[Revision tracking records]
- Opening Delimiter -

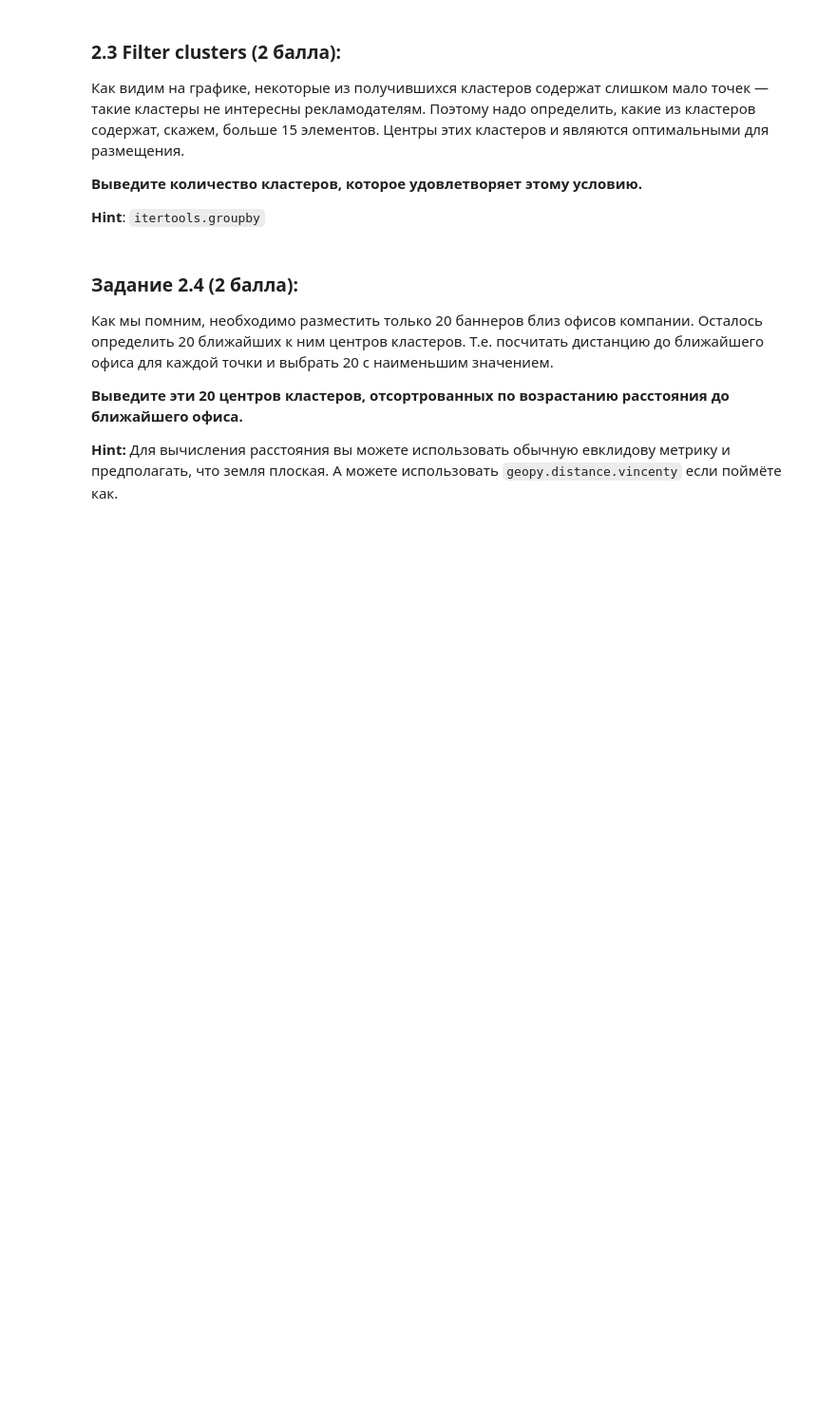
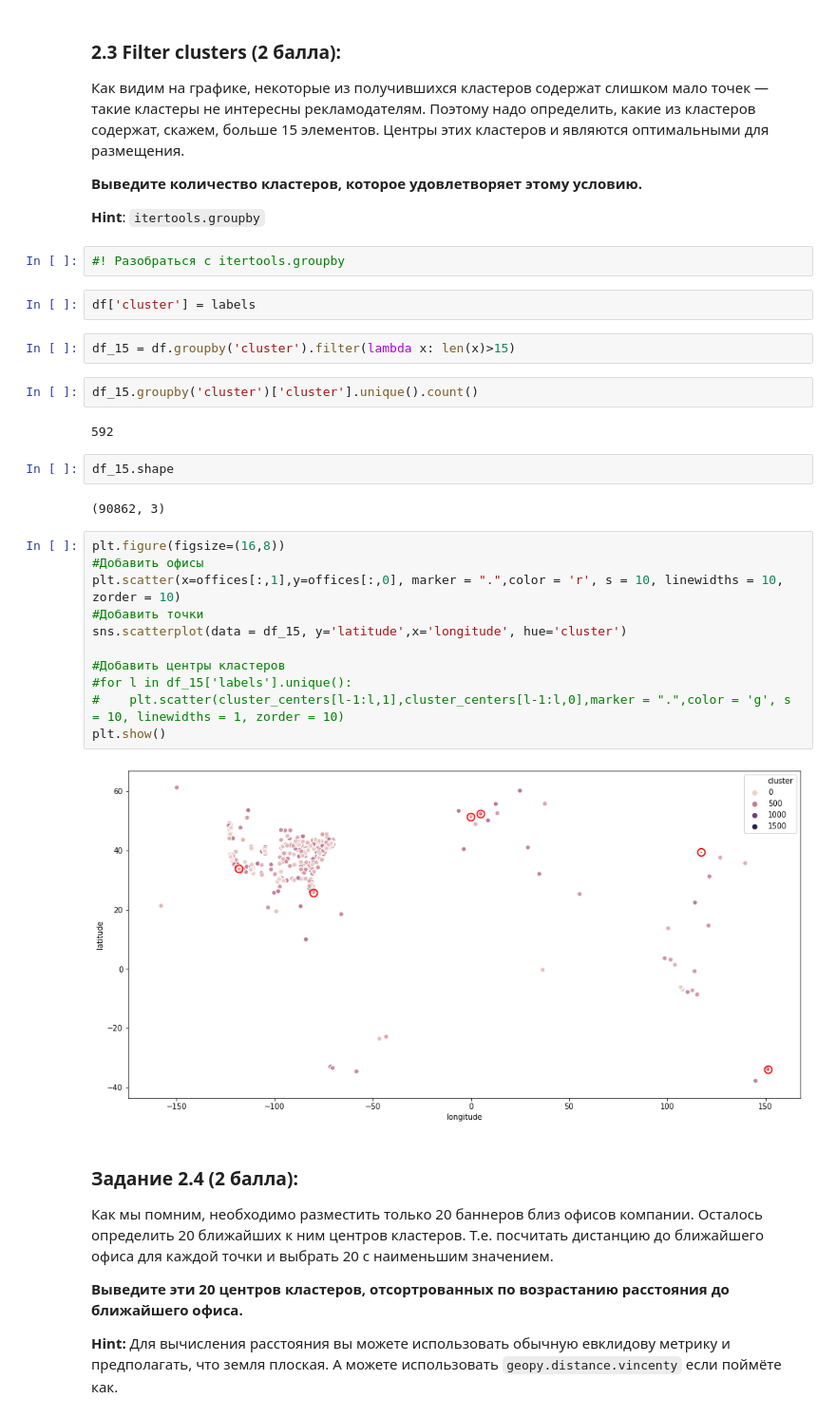
Before and after one commit to D7nis/Course-ML-Classic, a Jupyter notebook: Practice/2. Кластеризация. Kmeans/02-02-clustering_DDA.ipynb, the cells around one changed output. Shown at 95% size. Cells and saved outputs as stored; diff of their text form; blank space fills up the shorter version.

```diff
--- a/Practice/2. Кластеризация. Kmeans/02-02-clustering_DDA.ipynb
+++ b/Practice/2. Кластеризация. Kmeans/02-02-clustering_DDA.ipynb
@@ -179,6 +119,33 @@ len(cluster_centers)
 **Выведите количество кластеров, которое удовлетворяет этому условию.**
 
 **Hint**: `itertools.groupby`
+# %%
+#! Разобраться с itertools.groupby
+# %%
+df['cluster'] = labels
+# %%
+df_15 = df.groupby('cluster').filter(lambda x: len(x)>15)
+# %%
+df_15.groupby('cluster')['cluster'].unique().count()
+# %% [output]
+592
+# %%
+df_15.shape
+# %% [output]
+(90862, 3)
+# %%
+plt.figure(figsize=(16,8))
+#Добавить офисы
+plt.scatter(x=offices[:,1],y=offices[:,0], marker = ".",color = 'r', s = 10, linewidths = 10, zorder = 10)
+#Добавить точки
+sns.scatterplot(data = df_15, y='latitude',x='longitude', hue='cluster')
+
+#Добавить центры кластеров
+#for l in df_15['labels'].unique():
+#    plt.scatter(cluster_centers[l-1:l,1],cluster_centers[l-1:l,0],marker = ".",color = 'g', s = 10, linewidths = 1, zorder = 10)
+plt.show()
+# %% [output]
+[figure, added]
 # %% [markdown]
 ###  Задание 2.4 (2 балла):
 Как мы помним, необходимо разместить только 20 баннеров близ офисов компании. Осталось определить 20 ближайших к ним центров кластеров. Т.е. посчитать дистанцию до ближайшего офиса для каждой точки и выбрать 20 с наименьшим значением.
```
Also changed, not shown: parts of 21 cells of this notebook.
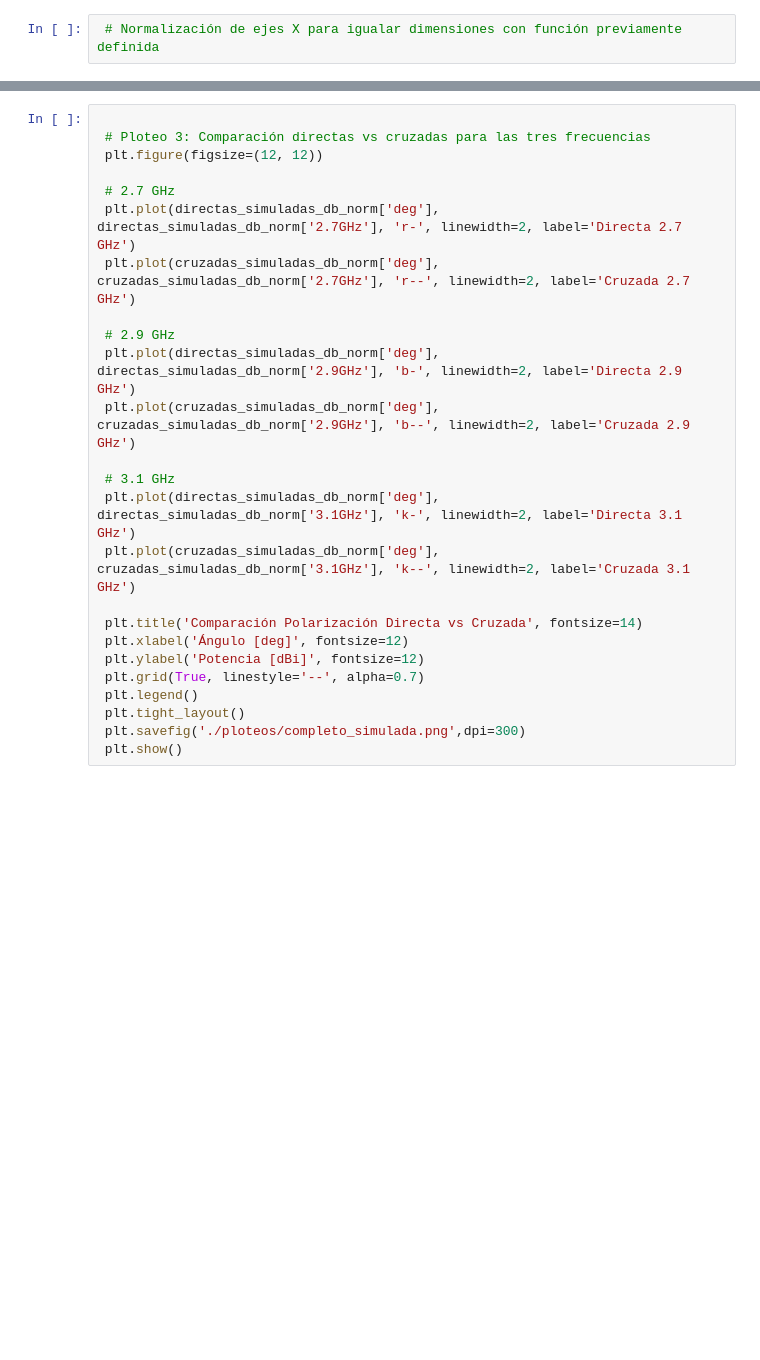
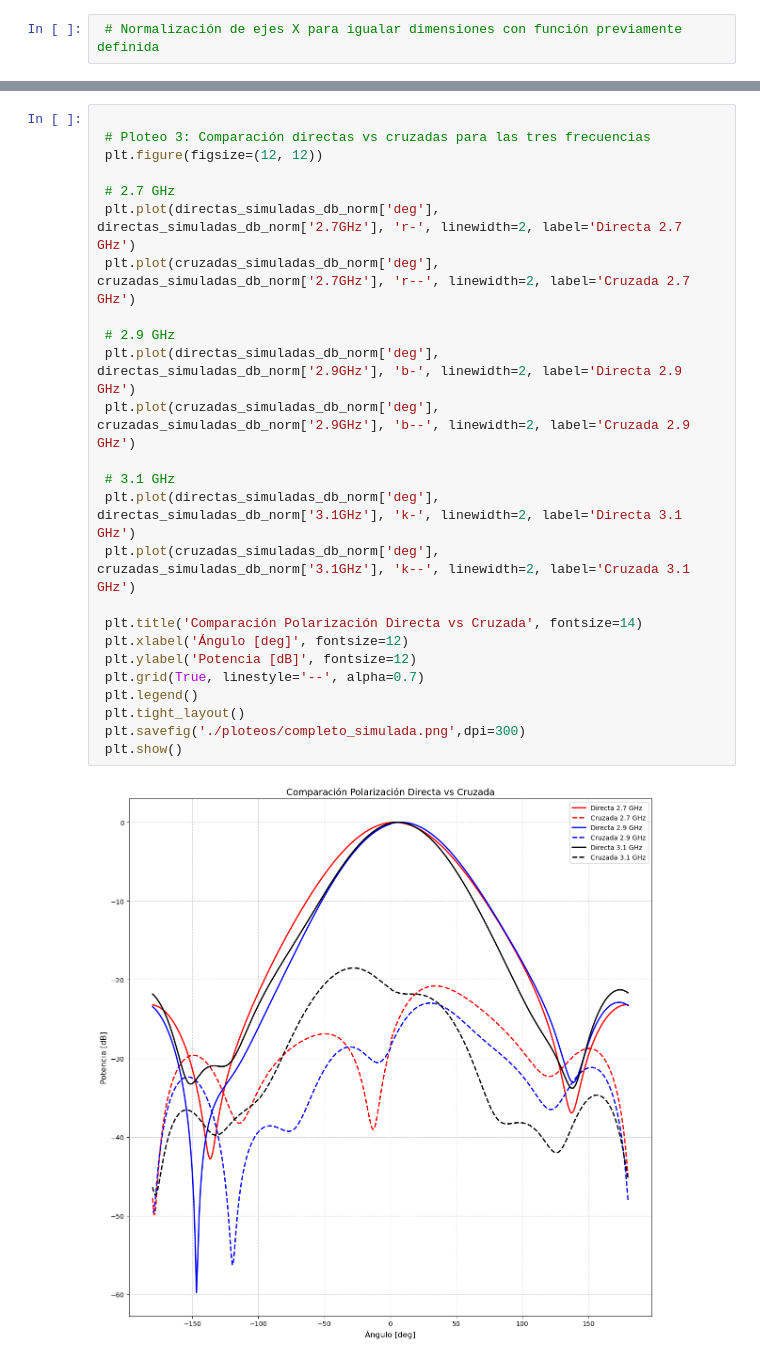
Before and after one commit to SimonAulet/antenas_lab2, a Jupyter notebook: Ploteos_2.ipynb, the cells around one changed output, grey strips where cells are left out. Saved outputs shown, nothing was run; the diff lists cells and outputs as text; blank space fills up the shorter version.

```diff
--- a/Ploteos_2.ipynb
+++ b/Ploteos_2.ipynb
@@ -197,25 +243,27 @@ ValueError: Unit 'DBI;' not recognized for conversion to dBm
 # %%
 
  # Ploteo 3: Comparación directas vs cruzadas para las tres frecuencias
  plt.figure(figsize=(12, 12))
 
  # 2.7 GHz
  plt.plot(directas_simuladas_db_norm['deg'], directas_simuladas_db_norm['2.7GHz'], 'r-', linewidth=2, label='Directa 2.7 GHz')
  plt.plot(cruzadas_simuladas_db_norm['deg'], cruzadas_simuladas_db_norm['2.7GHz'], 'r--', linewidth=2, label='Cruzada 2.7 GHz')
 
  # 2.9 GHz
  plt.plot(directas_simuladas_db_norm['deg'], directas_simuladas_db_norm['2.9GHz'], 'b-', linewidth=2, label='Directa 2.9 GHz')
  plt.plot(cruzadas_simuladas_db_norm['deg'], cruzadas_simuladas_db_norm['2.9GHz'], 'b--', linewidth=2, label='Cruzada 2.9 GHz')
 
  # 3.1 GHz
  plt.plot(directas_simuladas_db_norm['deg'], directas_simuladas_db_norm['3.1GHz'], 'k-', linewidth=2, label='Directa 3.1 GHz')
  plt.plot(cruzadas_simuladas_db_norm['deg'], cruzadas_simuladas_db_norm['3.1GHz'], 'k--', linewidth=2, label='Cruzada 3.1 GHz')
 
  plt.title('Comparación Polarización Directa vs Cruzada', fontsize=14)
  plt.xlabel('Ángulo [deg]', fontsize=12)
- plt.ylabel('Potencia [dBi]', fontsize=12)
+ plt.ylabel('Potencia [dB]', fontsize=12)
  plt.grid(True, linestyle='--', alpha=0.7)
  plt.legend()
  plt.tight_layout()
  plt.savefig('./ploteos/completo_simulada.png',dpi=300)
  plt.show()
+# %% [output]
+[figure, added]
```
Also changed, not shown: parts of 8 cells of this notebook, 2 other files.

- Closing Delimiter -

## Task:
Looking at the data above, give the number of lines that include "ipynb"; add nothing else.

## Answer:
6